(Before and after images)
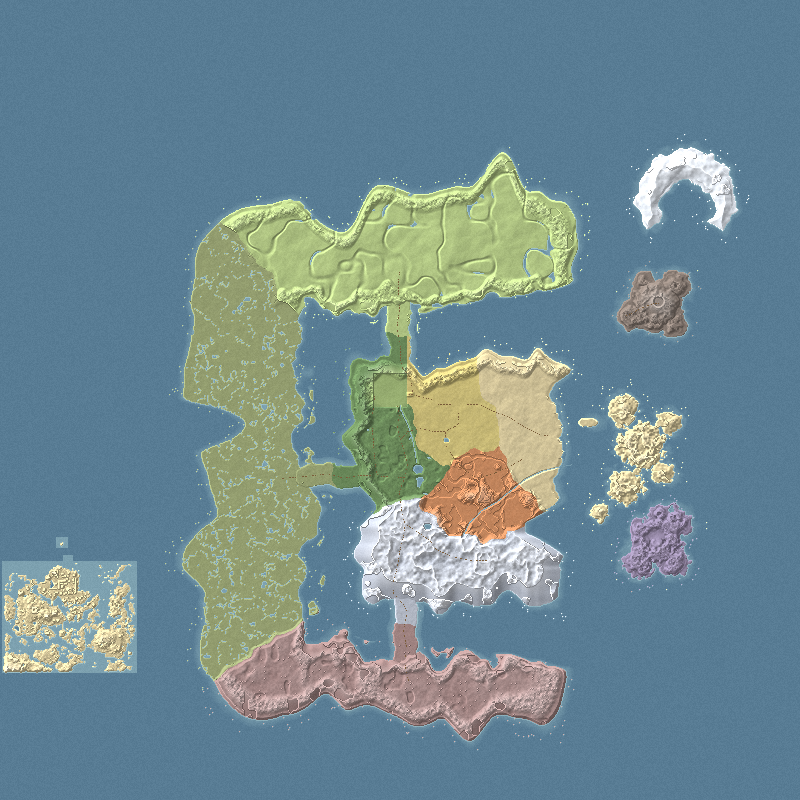
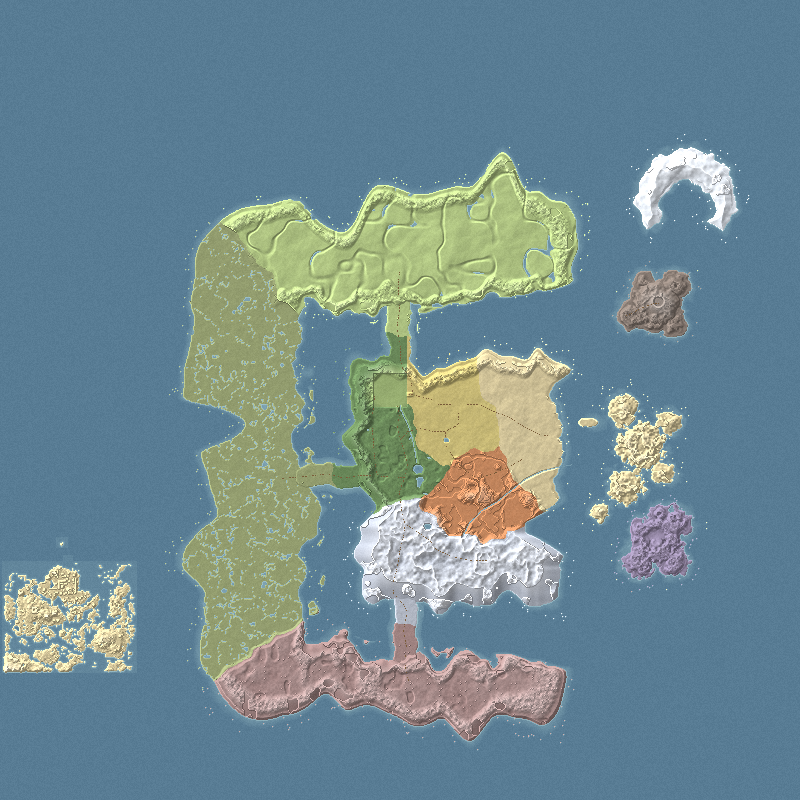
Charts: Verandah's water deepens away from its shore like any other sea, so the island no longer sits on a pale square of shallows on the map.

Changed region(s): [[0.0, 0.6562, 0.1875, 0.8438]]

diff --git a/src/world/atlas.ts b/src/world/atlas.ts
@@ -2,6 +2,7 @@ import { createSeededRandom } from '../utils/random';
 import { smoothstep } from './noise';
 import { baseHeight, lakeDist, regionAt, RegionId, riverDist, roadDist, SEA } from './terrain';
 import { WMIN, WSIZE } from './VoxelWorld';
+import { inMcLand } from './mcland';
 
 // The Charter's chart of the continent: what every map in the realm shows before you have walked
 // it. Painted once, at low resolution, from the terrain functions: the sea and the coast, each
@@ -48,6 +49,17 @@ export function chartPixels(size: number, x0 = WMIN): Uint8ClampedArray {
   const step = WSIZE / size;
   const h = new Float32Array(size * size);
   for (let j = 0; j < size; j++) for (let i = 0; i < size; i++) h[j * size + i] = baseHeight(x0 + (i + 0.5) * step, WMIN + (j + 0.5) * step);
+  // The owner's builds keep their water as a flat sheet just under the sea's level, so it would chart as a pale
+  // square of shallows round Verandah: there the sea deepens with the distance from land as it does off any coast
+  const far = new Float32Array(size * size).fill(1e9), mc = new Uint8Array(size * size);
+  for (let j = 0; j < size; j++) for (let i = 0; i < size; i++) {
+    const k = j * size + i;
+    if (h[k] > SEA) far[k] = 0;
+    else if (inMcLand(x0 + (i + 0.5) * step, WMIN + (j + 0.5) * step)) mc[k] = 1;
+  }
+  for (let j = 0; j < size; j++) for (let i = 0; i < size; i++) { const k = j * size + i; if (i > 0) far[k] = Math.min(far[k], far[k - 1] + 1); if (j > 0) far[k] = Math.min(far[k], far[k - size] + 1); if (i > 0 && j > 0) far[k] = Math.min(far[k], far[k - size - 1] + 1.41); if (j > 0 && i < size - 1) far[k] = Math.min(far[k], far[k - size + 1] + 1.41); }
+  for (let j = size - 1; j >= 0; j--) for (let i = size - 1; i >= 0; i--) { const k = j * size + i; if (i < size - 1) far[k] = Math.min(far[k], far[k + 1] + 1); if (j < size - 1) far[k] = Math.min(far[k], far[k + size] + 1); if (i < size - 1 && j < size - 1) far[k] = Math.min(far[k], far[k + size + 1] + 1.41); if (j < size - 1 && i > 0) far[k] = Math.min(far[k], far[k + size - 1] + 1.41); }
+  for (let k = 0; k < size * size; k++) if (mc[k]) h[k] = Math.min(h[k], SEA - Math.min(9, 1 + far[k] * step * 0.3));
   const data = new Uint8ClampedArray(size * size * 4);
   const rnd = createSeededRandom(4242);
   for (let j = 0; j < size; j++) for (let i = 0; i < size; i++) {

WHAT YOU ARE ASKED TO DO
None of the pictures should appear, though every line of the data above must be reproduced exactly.

SOLUTION FOR THIS TASK
Charts: Verandah's water deepens away from its shore like any other sea, so the island no longer sits on a pale square of shallows on the map.

Changed region(s): [[0.0, 0.6562, 0.1875, 0.8438]]

diff --git a/src/world/atlas.ts b/src/world/atlas.ts
@@ -2,6 +2,7 @@ import { createSeededRandom } from '../utils/random';
 import { smoothstep } from './noise';
 import { baseHeight, lakeDist, regionAt, RegionId, riverDist, roadDist, SEA } from './terrain';
 import { WMIN, WSIZE } from './VoxelWorld';
+import { inMcLand } from './mcland';
 
 // The Charter's chart of the continent: what every map in the realm shows before you have walked
 // it. Painted once, at low resolution, from the terrain functions: the sea and the coast, each
@@ -48,6 +49,17 @@ export function chartPixels(size: number, x0 = WMIN): Uint8ClampedArray {
   const step = WSIZE / size;
   const h = new Float32Array(size * size);
   for (let j = 0; j < size; j++) for (let i = 0; i < size; i++) h[j * size + i] = baseHeight(x0 + (i + 0.5) * step, WMIN + (j + 0.5) * step);
+  // The owner's builds keep their water as a flat sheet just under the sea's level, so it would chart as a pale
+  // square of shallows round Verandah: there the sea deepens with the distance from land as it does off any coast
+  const far = new Float32Array(size * size).fill(1e9), mc = new Uint8Array(size * size);
+  for (let j = 0; j < size; j++) for (let i = 0; i < size; i++) {
+    const k = j * size + i;
+    if (h[k] > SEA) far[k] = 0;
+    else if (inMcLand(x0 + (i + 0.5) * step, WMIN + (j + 0.5) * step)) mc[k] = 1;
+  }
+  for (let j = 0; j < size; j++) for (let i = 0; i < size; i++) { const k = j * size + i; if (i > 0) far[k] = Math.min(far[k], far[k - 1] + 1); if (j > 0) far[k] = Math.min(far[k], far[k - size] + 1); if (i > 0 && j > 0) far[k] = Math.min(far[k], far[k - size - 1] + 1.41); if (j > 0 && i < size - 1) far[k] = Math.min(far[k], far[k - size + 1] + 1.41); }
+  for (let j = size - 1; j >= 0; j--) for (let i = size - 1; i >= 0; i--) { const k = j * size + i; if (i < size - 1) far[k] = Math.min(far[k], far[k + 1] + 1); if (j < size - 1) far[k] = Math.min(far[k], far[k + size] + 1); if (i < size - 1 && j < size - 1) far[k] = Math.min(far[k], far[k + size + 1] + 1.41); if (j < size - 1 && i > 0) far[k] = Math.min(far[k], far[k + size - 1] + 1.41); }
+  for (let k = 0; k < size * size; k++) if (mc[k]) h[k] = Math.min(h[k], SEA - Math.min(9, 1 + far[k] * step * 0.3));
   const data = new Uint8ClampedArray(size * size * 4);
   const rnd = createSeededRandom(4242);
   for (let j = 0; j < size; j++) for (let i = 0; i < size; i++) {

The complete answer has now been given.